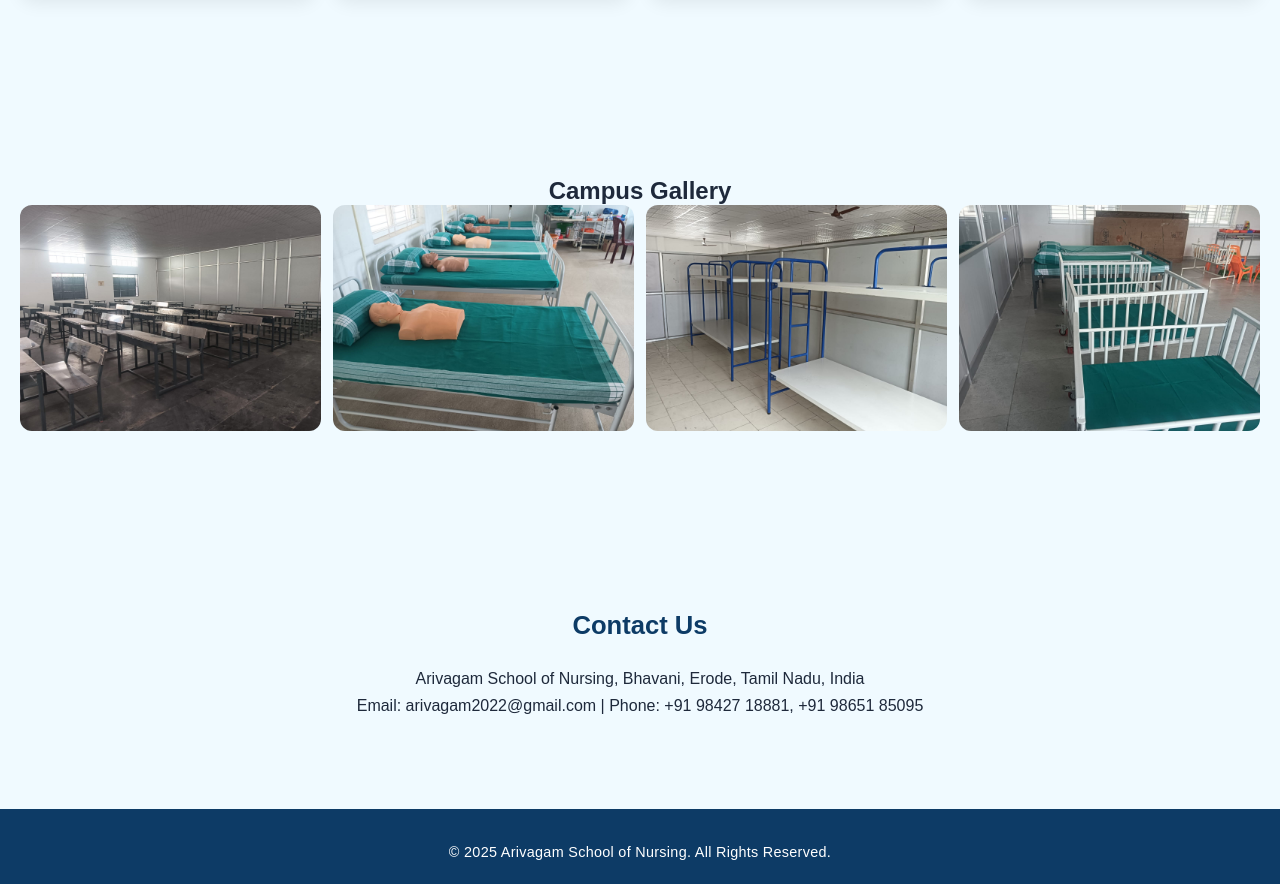
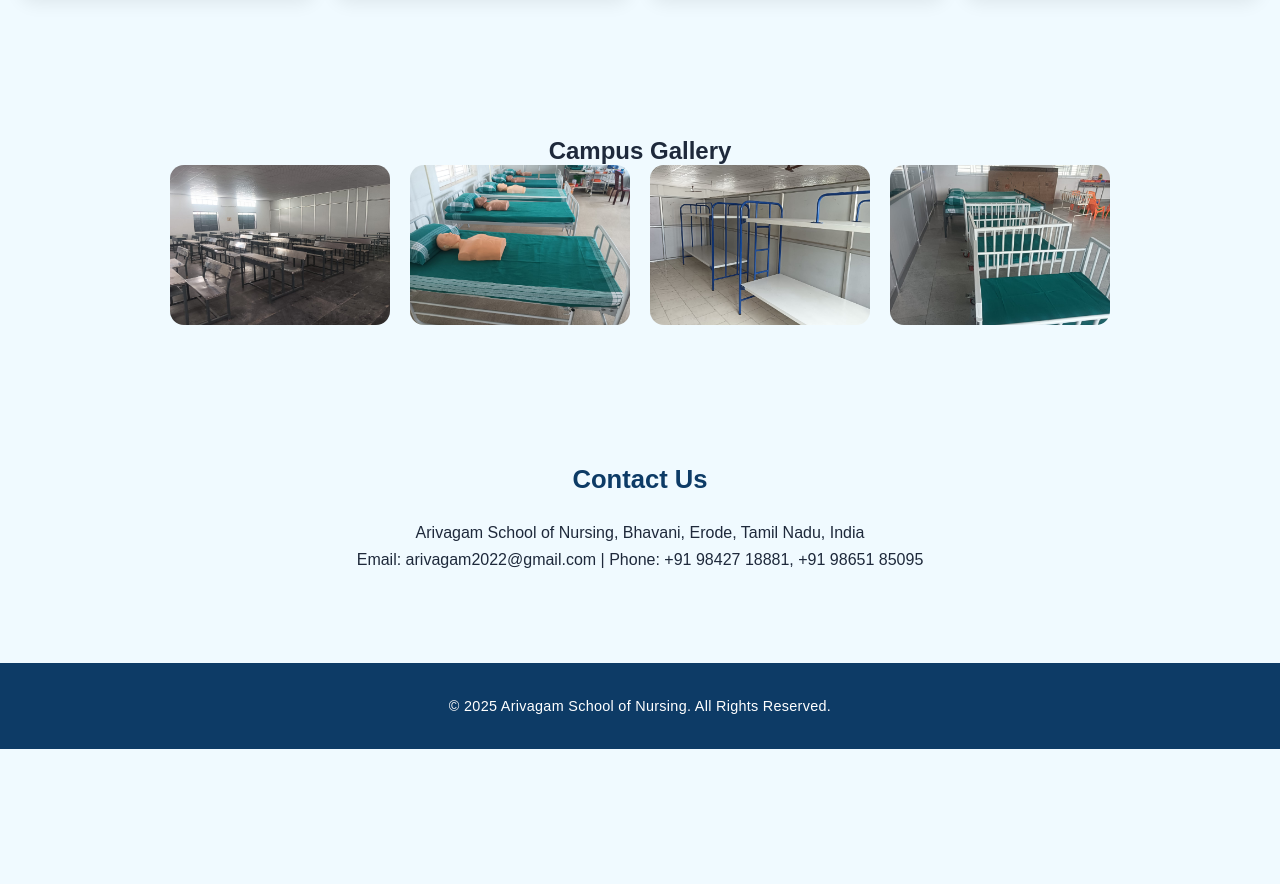
Before and after one commit to SuriyaPrakash-sp/Project1, a plain HTML site: page index.html in a window 1280 px wide. Shown: the part 1827-2711 px from the top of the page. After the commit the page ends 2576 px from the top, so only its background shows below. Drawn offline with Linux system fonts and the light colour scheme.

Commit message:
handled interfacing issue

```diff
--- a/index.html
+++ b/index.html
@@ -77,13 +77,15 @@
 
 <section class="gallery">
   <h2>Campus Gallery</h2>
-  <div class="gallery-grid">
-    <img src="images/a.jpeg">
-    <img src="images/b.jpeg">
-    <img src="images/c.jpeg">
-    <img src="images/d.jpeg">
+
+  <div class="gallery-images">
+    <img src="images/a.jpeg" alt="Campus">
+    <img src="images/b.jpeg" alt="Laboratory">
+    <img src="images/c.jpeg" alt="Library">
+    <img src="images/d.jpeg" alt="Classroom">
   </div>
 </section>
+
 
   <!-- CONTACT SECTION -->
   <section id="contact">
--- a/style.css
+++ b/style.css
@@ -72,16 +72,37 @@
   color: var(--highlight);
 }
 
-.gallery-grid {
+/* Gallery section */
+.gallery {
+  padding: 50px 20px;
+}
+
+/* Default → MOBILE */
+.gallery-images {
   display: grid;
-  grid-template-columns: repeat(auto-fit, minmax(140px, 1fr));
+  grid-template-columns: repeat(2, 1fr); /* 2 × 2 */
   gap: 12px;
 }
 
-.gallery-grid img {
+.gallery-images img {
   width: 100%;
-  border-radius: 12px;
+  height: 140px;
   object-fit: cover;
+  border-radius: 14px;
+}
+
+/* LAPTOP & ABOVE */
+@media (min-width: 768px) {
+  .gallery-images {
+    display: flex;
+    justify-content: center;
+    gap: 20px;
+  }
+
+  .gallery-images img {
+    width: 220px;
+    height: 160px;
+  }
 }
 
 /* --------- HERO --------- */
```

++++++++++++++++++++

> **Task description**
Pictures are to be dropped; every line of the records is to be returned unchanged.

> **Exercise response**
Before and after one commit to SuriyaPrakash-sp/Project1, a plain HTML site: page index.html in a window 1280 px wide. Shown: the part 1827-2711 px from the top of the page. After the commit the page ends 2576 px from the top, so only its background shows below. Drawn offline with Linux system fonts and the light colour scheme.

Commit message:
handled interfacing issue

```diff
--- a/index.html
+++ b/index.html
@@ -77,13 +77,15 @@
 
 <section class="gallery">
   <h2>Campus Gallery</h2>
-  <div class="gallery-grid">
-    <img src="images/a.jpeg">
-    <img src="images/b.jpeg">
-    <img src="images/c.jpeg">
-    <img src="images/d.jpeg">
+
+  <div class="gallery-images">
+    <img src="images/a.jpeg" alt="Campus">
+    <img src="images/b.jpeg" alt="Laboratory">
+    <img src="images/c.jpeg" alt="Library">
+    <img src="images/d.jpeg" alt="Classroom">
   </div>
 </section>
+
 
   <!-- CONTACT SECTION -->
   <section id="contact">
--- a/style.css
+++ b/style.css
@@ -72,16 +72,37 @@
   color: var(--highlight);
 }
 
-.gallery-grid {
+/* Gallery section */
+.gallery {
+  padding: 50px 20px;
+}
+
+/* Default → MOBILE */
+.gallery-images {
   display: grid;
-  grid-template-columns: repeat(auto-fit, minmax(140px, 1fr));
+  grid-template-columns: repeat(2, 1fr); /* 2 × 2 */
   gap: 12px;
 }
 
-.gallery-grid img {
+.gallery-images img {
   width: 100%;
-  border-radius: 12px;
+  height: 140px;
   object-fit: cover;
+  border-radius: 14px;
+}
+
+/* LAPTOP & ABOVE */
+@media (min-width: 768px) {
+  .gallery-images {
+    display: flex;
+    justify-content: center;
+    gap: 20px;
+  }
+
+  .gallery-images img {
+    width: 220px;
+    height: 160px;
+  }
 }
 
 /* --------- HERO --------- */
```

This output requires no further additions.